A normal, or good blood pressure range, is when systolic pressure is less than 120 mm Hg and diastolic pressure is less than 80 mm Hg. For most adults, a normal or good blood pressure is less than 120/80 mm Hg.

Elevated blood pressure

An elevated blood pressure is when the systolic pressure ranges from 120 to 129 mm Hg. And your diastolic pressure is less than 80 mm Hg. If you have elevated blood pressure, chances are you’ll develop high blood pressure if you don’t to steps, like diet and exercise, to control it.

High blood pressure (hypertension) stage 1

This is when your systolic pressure consistently ranges from 130 to 139 mm Hg. Or your diastolic pressure consistently ranges from 80 to 89 mm Hg. If your readings fall in these ranges often, your doctor may prescribe medications to reduce your blood pressure, as well as ask you to make lifestyle changes.

High blood pressure (hypertension) stage 2

This is when your systolic pressure is often 140 mm Hg or higher, or your diastolic blood pressure is often 90 mm Hg or higher. If you fall in this category, your doctor most likely will prescribe medication to reduce your blood pressure. Lifestyle changes usually aren’t enough.

Hypertensive crisis

Hypertensive crisis needs medical attention. This is when your systolic pressure is higher than 180 mm Hg and/or your diastolic pressure is higher than 120.

If you take your blood pressure and it’s 180/20 mm Hg or higher, wait five minutes and measure it again. If it’s still that high, here’s how to tell if you should call your doctor — or call 911.

When to call your doctor

Call your doctor right away if you have a high reading but no symptoms. To help you get your blood pressure under control, they may increase your medication dosage or add a new medication.

When to call 911

You should call 911 if you have a high reading and any of these symptoms:

  • Chest pain.
  • Shortness of breath.
  • Back pain
  • Numbness/weakness.
  • Vision changes.
  • Difficulty speaking.

Why It’s Important to Get Your Blood Pressure Checked
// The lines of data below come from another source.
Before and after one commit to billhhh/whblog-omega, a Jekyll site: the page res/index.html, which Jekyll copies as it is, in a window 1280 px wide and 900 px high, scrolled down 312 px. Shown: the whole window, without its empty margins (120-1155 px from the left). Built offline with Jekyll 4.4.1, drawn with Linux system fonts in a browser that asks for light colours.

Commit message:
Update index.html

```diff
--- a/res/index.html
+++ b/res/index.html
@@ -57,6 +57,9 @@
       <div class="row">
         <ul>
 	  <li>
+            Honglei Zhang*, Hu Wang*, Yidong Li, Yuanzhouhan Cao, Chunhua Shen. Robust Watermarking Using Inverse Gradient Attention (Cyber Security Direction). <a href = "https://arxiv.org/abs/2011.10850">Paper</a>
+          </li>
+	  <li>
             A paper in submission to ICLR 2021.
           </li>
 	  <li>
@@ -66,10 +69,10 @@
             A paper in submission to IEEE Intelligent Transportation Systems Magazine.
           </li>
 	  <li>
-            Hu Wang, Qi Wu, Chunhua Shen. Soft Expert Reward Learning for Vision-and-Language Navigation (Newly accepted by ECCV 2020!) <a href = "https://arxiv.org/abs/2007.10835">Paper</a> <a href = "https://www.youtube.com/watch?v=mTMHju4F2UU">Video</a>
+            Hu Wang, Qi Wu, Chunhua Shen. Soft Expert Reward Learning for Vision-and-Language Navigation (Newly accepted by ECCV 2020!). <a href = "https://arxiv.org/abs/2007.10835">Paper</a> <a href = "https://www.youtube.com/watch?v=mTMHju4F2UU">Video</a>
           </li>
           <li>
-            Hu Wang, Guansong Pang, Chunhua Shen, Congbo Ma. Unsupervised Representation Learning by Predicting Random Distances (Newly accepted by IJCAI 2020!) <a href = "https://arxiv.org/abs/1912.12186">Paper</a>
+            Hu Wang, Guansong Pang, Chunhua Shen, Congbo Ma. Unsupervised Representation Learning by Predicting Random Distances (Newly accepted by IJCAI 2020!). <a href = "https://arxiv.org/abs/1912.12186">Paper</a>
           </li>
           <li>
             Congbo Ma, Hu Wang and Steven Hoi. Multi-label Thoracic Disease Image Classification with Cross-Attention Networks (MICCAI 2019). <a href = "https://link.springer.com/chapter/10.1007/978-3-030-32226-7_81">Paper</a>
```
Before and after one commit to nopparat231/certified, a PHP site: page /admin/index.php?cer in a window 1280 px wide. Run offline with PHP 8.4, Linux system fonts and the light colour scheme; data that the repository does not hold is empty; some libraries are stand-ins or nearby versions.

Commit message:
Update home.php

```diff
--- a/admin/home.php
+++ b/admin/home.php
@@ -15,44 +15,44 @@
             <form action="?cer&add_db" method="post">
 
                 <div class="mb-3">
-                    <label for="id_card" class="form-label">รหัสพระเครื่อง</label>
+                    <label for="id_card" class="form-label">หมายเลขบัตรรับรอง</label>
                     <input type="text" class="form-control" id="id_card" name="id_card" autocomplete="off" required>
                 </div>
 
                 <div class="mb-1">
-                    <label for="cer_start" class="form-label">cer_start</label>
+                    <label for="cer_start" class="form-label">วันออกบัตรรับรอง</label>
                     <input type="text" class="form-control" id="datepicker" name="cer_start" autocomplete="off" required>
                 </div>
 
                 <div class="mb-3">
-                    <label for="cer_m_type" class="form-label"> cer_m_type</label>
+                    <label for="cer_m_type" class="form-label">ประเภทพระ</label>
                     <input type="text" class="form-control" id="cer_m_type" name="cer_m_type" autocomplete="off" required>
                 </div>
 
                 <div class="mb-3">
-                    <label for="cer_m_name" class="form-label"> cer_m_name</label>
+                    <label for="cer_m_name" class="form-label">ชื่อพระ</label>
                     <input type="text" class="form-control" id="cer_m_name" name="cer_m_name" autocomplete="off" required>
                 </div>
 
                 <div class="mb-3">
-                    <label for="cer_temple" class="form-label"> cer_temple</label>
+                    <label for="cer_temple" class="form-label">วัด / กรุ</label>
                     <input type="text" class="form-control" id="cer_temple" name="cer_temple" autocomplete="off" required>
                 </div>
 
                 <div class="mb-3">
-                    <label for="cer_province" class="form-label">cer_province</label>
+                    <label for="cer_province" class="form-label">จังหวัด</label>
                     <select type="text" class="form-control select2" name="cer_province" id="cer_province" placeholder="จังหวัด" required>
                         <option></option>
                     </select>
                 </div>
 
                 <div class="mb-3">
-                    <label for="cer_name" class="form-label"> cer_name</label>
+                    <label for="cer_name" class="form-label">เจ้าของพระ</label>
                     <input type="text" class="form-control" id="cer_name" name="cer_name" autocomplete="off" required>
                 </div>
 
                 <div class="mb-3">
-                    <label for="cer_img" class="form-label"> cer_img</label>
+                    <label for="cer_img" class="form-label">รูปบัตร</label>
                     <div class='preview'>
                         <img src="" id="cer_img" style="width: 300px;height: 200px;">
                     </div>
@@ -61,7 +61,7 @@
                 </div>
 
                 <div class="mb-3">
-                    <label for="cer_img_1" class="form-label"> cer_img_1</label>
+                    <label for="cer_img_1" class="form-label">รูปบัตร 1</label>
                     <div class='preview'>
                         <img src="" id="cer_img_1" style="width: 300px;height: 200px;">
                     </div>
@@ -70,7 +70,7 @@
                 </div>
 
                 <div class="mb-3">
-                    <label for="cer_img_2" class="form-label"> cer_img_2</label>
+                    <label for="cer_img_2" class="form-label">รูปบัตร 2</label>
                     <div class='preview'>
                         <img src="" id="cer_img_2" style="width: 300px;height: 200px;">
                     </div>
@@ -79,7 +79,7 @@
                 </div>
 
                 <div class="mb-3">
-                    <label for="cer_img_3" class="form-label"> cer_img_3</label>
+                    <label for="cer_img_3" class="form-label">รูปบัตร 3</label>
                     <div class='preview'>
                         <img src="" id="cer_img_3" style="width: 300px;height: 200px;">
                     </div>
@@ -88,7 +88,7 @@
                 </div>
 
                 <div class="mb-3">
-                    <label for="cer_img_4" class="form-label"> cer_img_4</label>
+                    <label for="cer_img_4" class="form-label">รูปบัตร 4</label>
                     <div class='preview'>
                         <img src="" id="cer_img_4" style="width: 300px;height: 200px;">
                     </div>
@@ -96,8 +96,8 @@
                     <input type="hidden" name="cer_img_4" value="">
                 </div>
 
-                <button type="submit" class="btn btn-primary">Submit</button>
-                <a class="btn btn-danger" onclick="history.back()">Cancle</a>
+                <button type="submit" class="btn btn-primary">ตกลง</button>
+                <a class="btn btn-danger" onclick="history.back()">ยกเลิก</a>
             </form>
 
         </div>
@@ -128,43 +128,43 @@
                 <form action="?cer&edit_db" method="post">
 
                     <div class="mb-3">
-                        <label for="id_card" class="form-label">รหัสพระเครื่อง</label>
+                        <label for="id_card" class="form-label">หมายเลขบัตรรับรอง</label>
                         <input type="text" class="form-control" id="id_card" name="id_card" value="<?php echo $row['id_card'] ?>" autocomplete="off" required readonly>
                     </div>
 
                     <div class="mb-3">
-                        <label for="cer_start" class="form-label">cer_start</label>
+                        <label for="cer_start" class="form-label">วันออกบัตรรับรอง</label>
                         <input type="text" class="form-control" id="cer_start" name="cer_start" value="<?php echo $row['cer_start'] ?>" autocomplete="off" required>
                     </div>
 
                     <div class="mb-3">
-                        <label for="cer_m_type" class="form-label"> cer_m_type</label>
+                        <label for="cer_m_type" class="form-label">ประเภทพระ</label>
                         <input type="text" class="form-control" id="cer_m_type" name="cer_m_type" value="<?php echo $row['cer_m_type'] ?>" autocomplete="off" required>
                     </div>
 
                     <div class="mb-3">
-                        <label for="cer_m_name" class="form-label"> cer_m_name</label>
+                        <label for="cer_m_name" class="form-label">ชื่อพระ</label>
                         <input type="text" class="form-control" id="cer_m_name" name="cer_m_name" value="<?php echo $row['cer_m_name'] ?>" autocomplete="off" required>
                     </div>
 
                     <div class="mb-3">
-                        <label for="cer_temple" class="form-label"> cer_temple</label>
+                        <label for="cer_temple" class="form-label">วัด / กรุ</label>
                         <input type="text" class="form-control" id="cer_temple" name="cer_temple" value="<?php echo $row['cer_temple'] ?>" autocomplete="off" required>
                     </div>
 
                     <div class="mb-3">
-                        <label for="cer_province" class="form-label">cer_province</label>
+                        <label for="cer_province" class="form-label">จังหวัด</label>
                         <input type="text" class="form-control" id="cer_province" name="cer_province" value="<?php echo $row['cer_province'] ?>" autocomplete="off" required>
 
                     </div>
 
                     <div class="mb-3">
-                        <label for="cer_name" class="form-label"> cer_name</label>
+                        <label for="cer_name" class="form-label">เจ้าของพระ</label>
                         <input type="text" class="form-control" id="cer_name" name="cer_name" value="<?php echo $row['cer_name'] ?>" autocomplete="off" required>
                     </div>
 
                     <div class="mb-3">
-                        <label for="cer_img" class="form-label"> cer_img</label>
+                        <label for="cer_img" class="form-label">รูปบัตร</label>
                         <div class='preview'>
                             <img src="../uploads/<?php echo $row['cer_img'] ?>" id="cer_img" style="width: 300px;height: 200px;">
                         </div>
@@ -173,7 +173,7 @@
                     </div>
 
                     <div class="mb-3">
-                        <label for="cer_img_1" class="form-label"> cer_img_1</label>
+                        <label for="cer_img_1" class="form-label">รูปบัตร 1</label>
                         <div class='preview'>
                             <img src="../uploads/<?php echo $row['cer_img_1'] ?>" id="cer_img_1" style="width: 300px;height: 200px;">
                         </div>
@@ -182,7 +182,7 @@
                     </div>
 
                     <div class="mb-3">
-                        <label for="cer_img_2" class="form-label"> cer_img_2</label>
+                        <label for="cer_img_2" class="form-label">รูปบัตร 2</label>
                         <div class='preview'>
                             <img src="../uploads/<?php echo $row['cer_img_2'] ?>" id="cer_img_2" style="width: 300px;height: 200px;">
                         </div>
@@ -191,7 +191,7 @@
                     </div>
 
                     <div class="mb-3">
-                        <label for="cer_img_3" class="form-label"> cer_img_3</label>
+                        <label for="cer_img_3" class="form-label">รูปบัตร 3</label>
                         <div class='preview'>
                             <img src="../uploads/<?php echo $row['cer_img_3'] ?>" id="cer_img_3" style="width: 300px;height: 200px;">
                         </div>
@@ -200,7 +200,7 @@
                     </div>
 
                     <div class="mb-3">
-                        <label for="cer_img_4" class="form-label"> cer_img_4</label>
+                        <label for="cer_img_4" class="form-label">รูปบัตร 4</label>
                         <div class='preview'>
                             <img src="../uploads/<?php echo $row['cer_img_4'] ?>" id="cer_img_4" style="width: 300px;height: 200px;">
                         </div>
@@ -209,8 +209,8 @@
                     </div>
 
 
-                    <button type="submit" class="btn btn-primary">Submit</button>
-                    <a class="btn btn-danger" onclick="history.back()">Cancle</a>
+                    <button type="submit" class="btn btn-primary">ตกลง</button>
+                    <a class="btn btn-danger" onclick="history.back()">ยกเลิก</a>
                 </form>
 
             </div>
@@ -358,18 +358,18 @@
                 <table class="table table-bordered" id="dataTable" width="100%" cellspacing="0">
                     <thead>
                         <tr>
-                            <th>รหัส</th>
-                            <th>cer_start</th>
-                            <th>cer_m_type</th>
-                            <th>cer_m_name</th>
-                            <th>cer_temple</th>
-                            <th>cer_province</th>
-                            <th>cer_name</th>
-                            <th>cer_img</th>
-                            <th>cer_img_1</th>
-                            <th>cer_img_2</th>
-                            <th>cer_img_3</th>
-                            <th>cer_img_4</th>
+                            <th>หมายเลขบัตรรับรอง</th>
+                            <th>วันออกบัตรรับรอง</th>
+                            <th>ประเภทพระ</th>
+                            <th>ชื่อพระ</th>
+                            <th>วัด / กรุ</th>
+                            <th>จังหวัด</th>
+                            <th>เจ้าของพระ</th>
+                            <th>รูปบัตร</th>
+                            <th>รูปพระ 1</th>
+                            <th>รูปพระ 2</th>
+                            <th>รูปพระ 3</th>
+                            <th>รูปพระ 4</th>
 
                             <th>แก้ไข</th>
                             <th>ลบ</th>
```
You may not realize you have high blood pressure until you develop symptoms. The only way to know your blood pressure is to get it measured at least once a year.

You may need to get your blood pressure measured more often if you have risk factors for heart disease. Risk factors for heart disease include:

  • Obesity.
  • Smoking.
  • Diabetes.
  • A history of heart attack or stroke.
  • A family history of heart disease.
  • Being older. Your risk for high blood pressure and heart disease increases as you age.

Knowing your blood pressure can help your doctor help you get your blood pressure under control. By checking your blood pressure on a regular basis, you can keep it in check, and reduce your risk of heart disease.

Sources

Understanding Blood Pressure Readings. American Heart Association. Link.

High Blood Pressure: Symptoms and Causes. Centers for Disease Control and Prevention. Link.

Facts About Hypertension. Centers for Disease Control and Prevention. Link.

Atherosclerosis. National Heart, Lung, and Blood Institute. Link.

What is an Aneurysm. American Heart Association. Link.

Hypertensive Crisis: When You Should Call 911 For High Blood Pressure. AHA. Link.

High Blood Pressure and Kidney Disease. National Institute of Diabetes and Digestive and Kidney Diseases. Link

Stroke. Centers for Disease Control and Prevention. Link.

About Heart and Vascular Institute

The UPMC Heart and Vascular Institute has long been a leader in cardiovascular care, with a rich history in clinical research and innovation. As one of the first heart transplant centers in the country and as the developer of one of the first heart-assist devices, UPMC has contributed to advancing the field of cardiovascular medicine. We strive to provide the most advanced, cutting-edge care for our patients, treating both common and complex conditions. We also offer services that seek to improve the health of our communities, including heart screenings, free clinics, and heart health education. Find an expert near you.